Work required:
Keep only the lines of the material below that contain the word "concurrent". Copy those lines.

Records for the exercise:
■ ■ ■ ■ ■ ■ ■

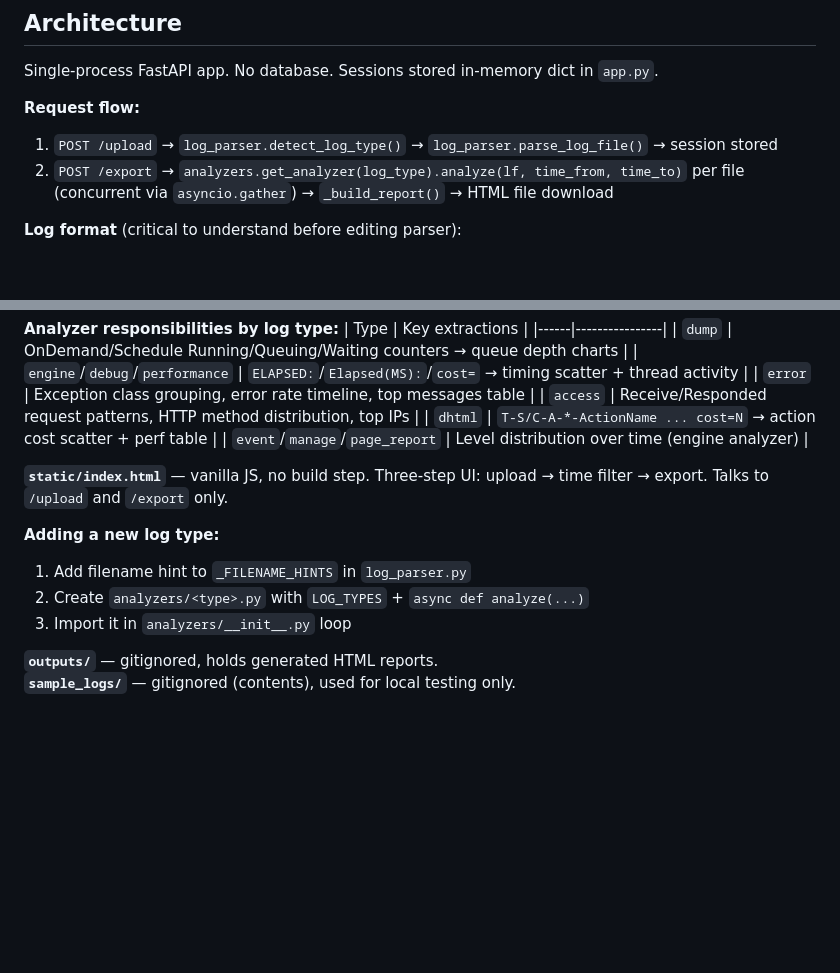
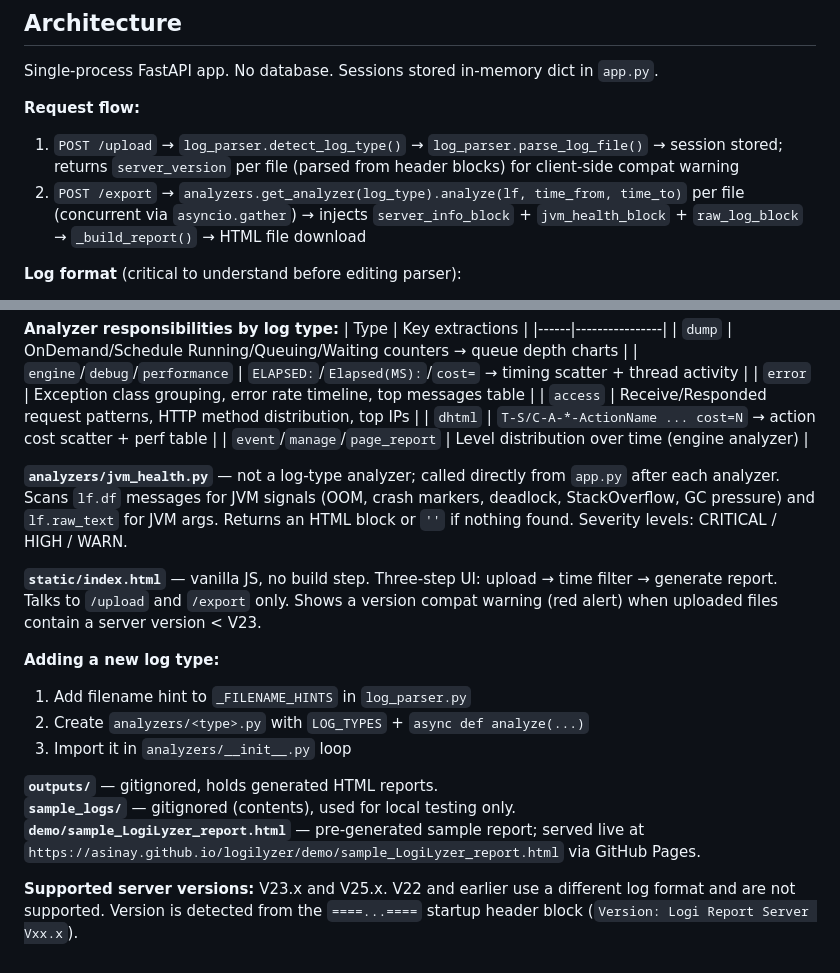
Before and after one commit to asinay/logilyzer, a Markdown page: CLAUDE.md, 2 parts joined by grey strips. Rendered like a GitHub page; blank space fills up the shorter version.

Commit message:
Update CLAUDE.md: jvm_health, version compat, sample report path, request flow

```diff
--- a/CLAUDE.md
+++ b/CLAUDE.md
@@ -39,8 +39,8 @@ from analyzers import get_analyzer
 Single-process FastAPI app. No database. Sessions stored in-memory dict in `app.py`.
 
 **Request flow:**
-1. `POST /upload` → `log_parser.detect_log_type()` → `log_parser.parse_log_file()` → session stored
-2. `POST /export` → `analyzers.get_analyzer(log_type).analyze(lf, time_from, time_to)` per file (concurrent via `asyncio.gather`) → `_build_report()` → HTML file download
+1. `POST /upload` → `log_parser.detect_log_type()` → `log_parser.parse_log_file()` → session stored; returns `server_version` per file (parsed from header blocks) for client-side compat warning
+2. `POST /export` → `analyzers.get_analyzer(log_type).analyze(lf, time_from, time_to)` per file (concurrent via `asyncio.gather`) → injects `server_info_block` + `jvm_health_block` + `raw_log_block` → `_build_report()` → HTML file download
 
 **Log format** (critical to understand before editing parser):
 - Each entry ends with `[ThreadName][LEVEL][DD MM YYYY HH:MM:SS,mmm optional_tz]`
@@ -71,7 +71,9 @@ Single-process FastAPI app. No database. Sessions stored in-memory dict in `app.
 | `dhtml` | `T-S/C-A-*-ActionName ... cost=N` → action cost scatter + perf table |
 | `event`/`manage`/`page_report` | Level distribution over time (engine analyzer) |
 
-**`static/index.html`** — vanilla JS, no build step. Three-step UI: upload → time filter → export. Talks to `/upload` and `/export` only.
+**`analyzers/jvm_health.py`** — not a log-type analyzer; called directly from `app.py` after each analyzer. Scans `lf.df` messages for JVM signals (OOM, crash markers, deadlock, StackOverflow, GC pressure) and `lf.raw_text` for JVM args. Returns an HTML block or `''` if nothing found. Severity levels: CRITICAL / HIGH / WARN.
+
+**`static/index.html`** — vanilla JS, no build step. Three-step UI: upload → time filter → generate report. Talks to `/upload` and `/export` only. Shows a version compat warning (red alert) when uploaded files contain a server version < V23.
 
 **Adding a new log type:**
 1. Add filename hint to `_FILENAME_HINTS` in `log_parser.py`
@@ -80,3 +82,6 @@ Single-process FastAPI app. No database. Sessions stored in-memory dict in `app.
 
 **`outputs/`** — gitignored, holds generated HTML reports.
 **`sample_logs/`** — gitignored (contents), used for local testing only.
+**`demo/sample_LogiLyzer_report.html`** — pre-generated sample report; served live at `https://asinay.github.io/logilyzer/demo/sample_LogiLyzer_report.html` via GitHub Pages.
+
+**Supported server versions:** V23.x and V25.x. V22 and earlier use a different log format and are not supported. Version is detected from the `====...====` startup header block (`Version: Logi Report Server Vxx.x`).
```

■ ■ ■ ■ ■ ■ ■

Task result:
-2. `POST /export` → `analyzers.get_analyzer(log_type).analyze(lf, time_from, time_to)` per file (concurrent via `asyncio.gather`) → `_build_report()` → HTML file download
+2. `POST /export` → `analyzers.get_analyzer(log_type).analyze(lf, time_from, time_to)` per file (concurrent via `asyncio.gather`) → injects `server_info_block` + `jvm_health_block` + `raw_log_block` → `_build_report()` → HTML file download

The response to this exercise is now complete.